7. Bullied and embarrassed: The Steelers showed little respect for the Browns, and Hue Jackson’s team laid down and took it.

This is the worst part, in my opinion.

The Steelers, particularly their defense, took liberties with the Browns. Lawrence Timmons leveled Kessler with a cheap late hit. Corey Coleman, Terrelle Pryor, and Duke Johnson were among the other victims.

Even though the Browns absorbed hit after hit, no one showed any fight. No player stood up and challenged the Steeler. I give a lot of credit to Pryor for returning to the game after taking a brutal blow to the chest/ribs. But the rest of the club acted like a bunch of weenies.

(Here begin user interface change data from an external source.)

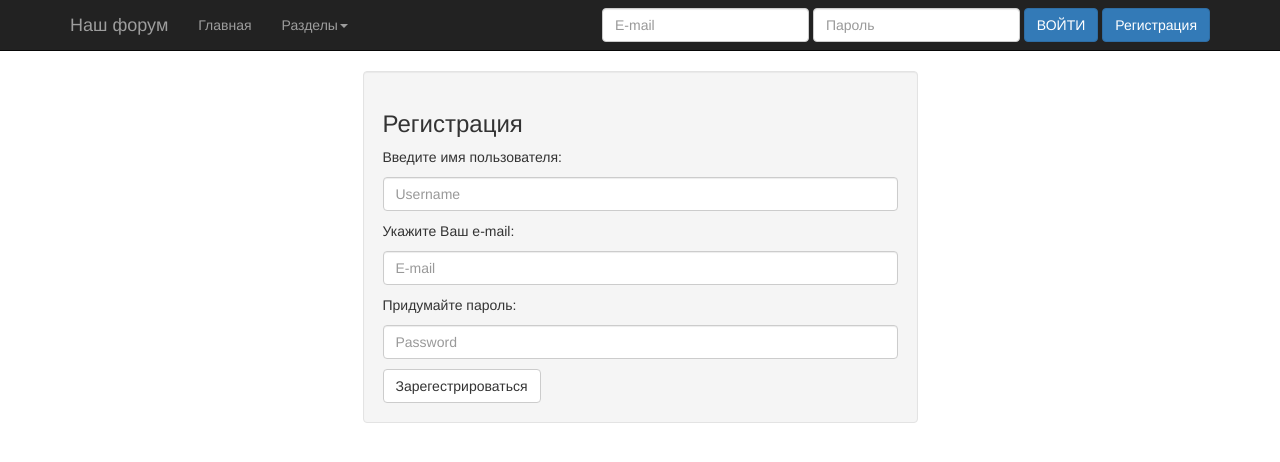
After one commit to CBNHTYC/forum, a PHP site: page /registr.php in a window 1280 px wide. The commit adds this page. Shown: the top 462 px of the page. Run offline with PHP 8.4, Linux system fonts and the light colour scheme; tables that the repository leaves empty or names only in its code hold one stand-in row (values such as "Sample post").

Commit message:
Добавил регистрацию пользователя

```diff
--- a/app/header.php
+++ b/app/header.php
@@ -50,6 +50,19 @@
                         </ul>
                     </li>
                 </ul>
+                <form action="/login.php" class="navbar-form navbar-right hidden-sm">
+                    <div class="form-group">
+                        <input type="text" class="form-control" placeholder="E-mail" value="">
+                    </div>
+                    <div class="form-group">
+                        <input type="password" class="form-control" placeholder="Пароль" value="">
+                    </div>
+                    <button type="submit" class="btn btn-primary">
+                        <i class="fa fa-sign-in"></i> ВОЙТИ
+                    </button>
+                    <a href="/registr.php" class="btn btn-primary">Регистрация</a>
+                </form>
+
             </div>
         </div>
     </div>
--- a/app/include/functions.php
+++ b/app/include/functions.php
@@ -270,3 +270,39 @@
 
 
     }
+
+    function addUser($username, $email, $password)
+    {
+        global $link;
+        $localEmail = mysqli_real_escape_string($link, $email);#делает строку безопасной, предотвращая sql инъекции
+        $localUsername = mysqli_real_escape_string($link, $username);
+        $localPassword = mysqli_real_escape_string($link, $password);
+        #1.Проверить, есть ли подписчик в базе
+        $query = "SELECT * FROM users WHERE email = '$localEmail'";
+
+        $result = mysqli_query($link, $query);
+        $result = mysqli_query($link, $query);
+
+        if (!$result->num_rows)
+        {
+            #2.Если его нет, то создаём подписчика с уникальным кодом
+            $userCode = generateCode();
+            $insertQuery = "INSERT INTO users (email, code, username, password) VALUES ('$localEmail', '$userCode', '$localUsername', '$localPassword')";
+
+            $result = mysqli_query($link, $insertQuery);
+
+            if ($result)
+            {
+                return 'created';
+            }
+            else
+            {
+                return 'fail';
+            }
+        }
+        else
+        {
+            #3.Если он есть, направим на главную страницу, отправиви сообщение о его существовании в родительскую функцию
+            return 'exist';
+        }
+    }
--- /dev/null
+++ b/registr.php
@@ -0,0 +1,43 @@
+<?php
+ini_set('error_reporting', 'E_ALL');
+ini_set('display_errors', 'E_ALL');
+ini_set('display_startup_errors', 'E_ALL');
+#ПОДКЛЮЧЕНИЕ php ФАЙЛОВ
+
+/*
+include ''; аналог require, может возвращать значение
+include_once '';
+require ''; при повтороном подключении одного и того же файла, мы получаем дубликат
+require_once ''; не получаем дубликат
+*/
+
+require 'app/header.php';
+?>
+
+<div class="container">
+    <div class="row">
+        <div class="col-md-3"></div>
+        <div class="col-md-6">
+            <div class="well">
+                <h3>Регистрация</h3>
+                <form action="/app/include/addUser.php" method="post">
+                    <p>Введите имя пользователя:</p>
+                    <input class="form-control" type="text" name="username" value="" rows="3" placeholder="Username" required>
+                    <p></p>
+                    <p>Укажите Ваш e-mail:</p>
+                    <input class="form-control" type="email" name="email" value="" rows="3" placeholder="E-mail" required>
+                    <p></p>
+                    <p>Придумайте пароль:</p>
+                    <input class="form-control" type="text" name="password" value="" rows="3" placeholder="Password" required>
+                    <p></p>
+                    <button type="submit" class="btn btn-default">Зарегестрироваться</button>
+                </form>
+            </div>
+        </div>
+    </div>
+</div>
+
+
+<?php
+include_once 'app/footer.php';
+?>
```
Also changed, not shown: app/include/addUser.php (added, +12 -0 lines), login.php (added, +7 -0 lines).
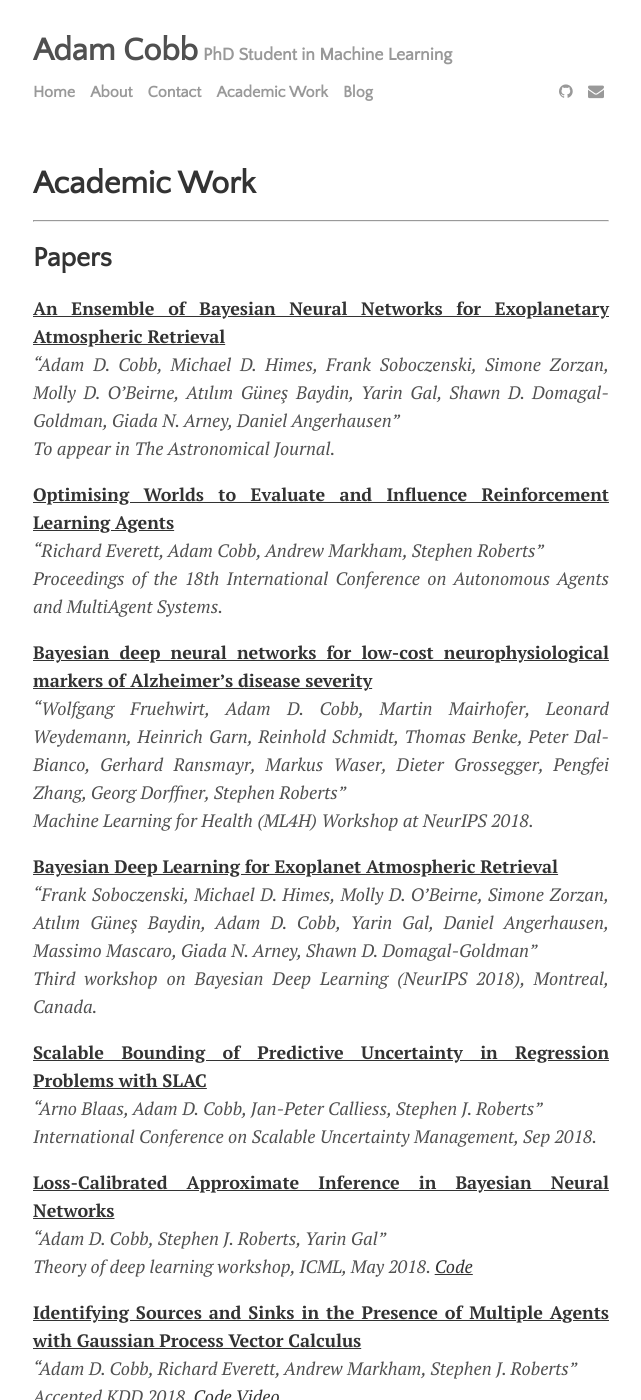
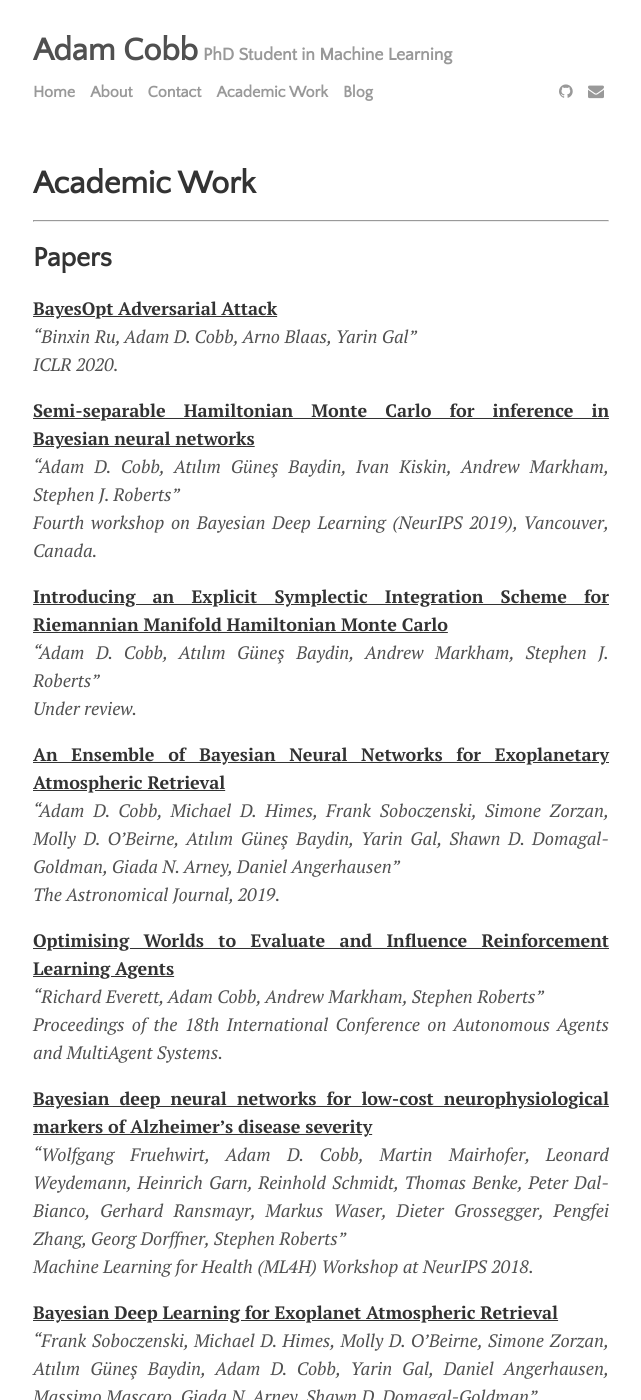
Before and after one commit to AdamCobb/AdamCobb.github.io, a Jekyll site: the page built from menu/academic.md, in a window 1280 px wide and 1400 px high. Shown: the whole window, without its empty margins (319-960 px from the left). Built offline with Jekyll 4.4.1, drawn with Linux system fonts in a browser that asks for light colours; nearby versions of some CDN libraries.

Commit message:
Adding some work HMC + BO

```diff
--- a/menu/academic.md
+++ b/menu/academic.md
@@ -7,8 +7,17 @@ title: Academic Work
 September 2016-->
 ## Papers ##
 
+[**BayesOpt Adversarial Attack**](https://openreview.net/forum?id=Hkem-lrtvH)<br/>
+<em>"Binxin Ru, Adam D. Cobb, Arno Blaas, Yarin Gal"<br>ICLR 2020.</em>
+
+[**Semi-separable Hamiltonian Monte Carlo for inference in Bayesian neural networks**](http://bayesiandeeplearning.org/2019/papers/21.pdf)<br />
+<em>"Adam D. Cobb, Atılım Güneş Baydin, Ivan Kiskin, Andrew Markham, Stephen J. Roberts"<br>Fourth workshop on Bayesian Deep Learning (NeurIPS 2019), Vancouver, Canada.</em>
+
+[**Introducing an Explicit Symplectic Integration Scheme for Riemannian Manifold Hamiltonian Monte Carlo**](https://arxiv.org/pdf/1910.06243.pdf)<br />
+<em>"Adam D. Cobb, Atılım Güneş Baydin, Andrew Markham, Stephen J. Roberts"<br>Under review.</em>
+
 [**An Ensemble of Bayesian Neural Networks for Exoplanetary Atmospheric Retrieval**](https://arxiv.org/pdf/1905.10659.pdf)<br />
-<em>"Adam D. Cobb, Michael D. Himes, Frank Soboczenski, Simone Zorzan, Molly D. O'Beirne, Atılım Güneş Baydin, Yarin Gal, Shawn D. Domagal-Goldman, Giada N. Arney, Daniel Angerhausen"<br>To appear in The Astronomical Journal.</em>
+<em>"Adam D. Cobb, Michael D. Himes, Frank Soboczenski, Simone Zorzan, Molly D. O'Beirne, Atılım Güneş Baydin, Yarin Gal, Shawn D. Domagal-Goldman, Giada N. Arney, Daniel Angerhausen"<br>The Astronomical Journal, 2019.</em>
 
 [**Optimising Worlds to Evaluate and Influence Reinforcement Learning Agents**]({{ site.url }}/documents/Everett_World_Agent.pdf)<br />
 <em>"Richard Everett, Adam Cobb, Andrew Markham, Stephen Roberts"<br>Proceedings of the 18th International Conference on Autonomous Agents and MultiAgent Systems.</em>
```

Listen, football is a physical game. Hits happen. But the Steelers crossed the line with a few of the hits. When that happens, as the team on the receiving end, you need to fight back.

You obviously would rather avoid personal foul penalties, which can be costly late in a close game. However, surrendering easily sets a precedent and can be dangerous for your quarterback and other playmakers.

Jackson obviously has much less talent to work with than your average NFL team. But it’s on the coach to fire up his team and encourage them to fight back. The lack of energy and responsiveness is alarming.

Now, I’m not calling for Jackson’s job. I want the opposite – the Browns need to keep him. I’m simply suggesting that Jackson and the Browns need to show more fight, especially against a division rival.

Sunday’s effort was pathetic, and it cannot be repeated.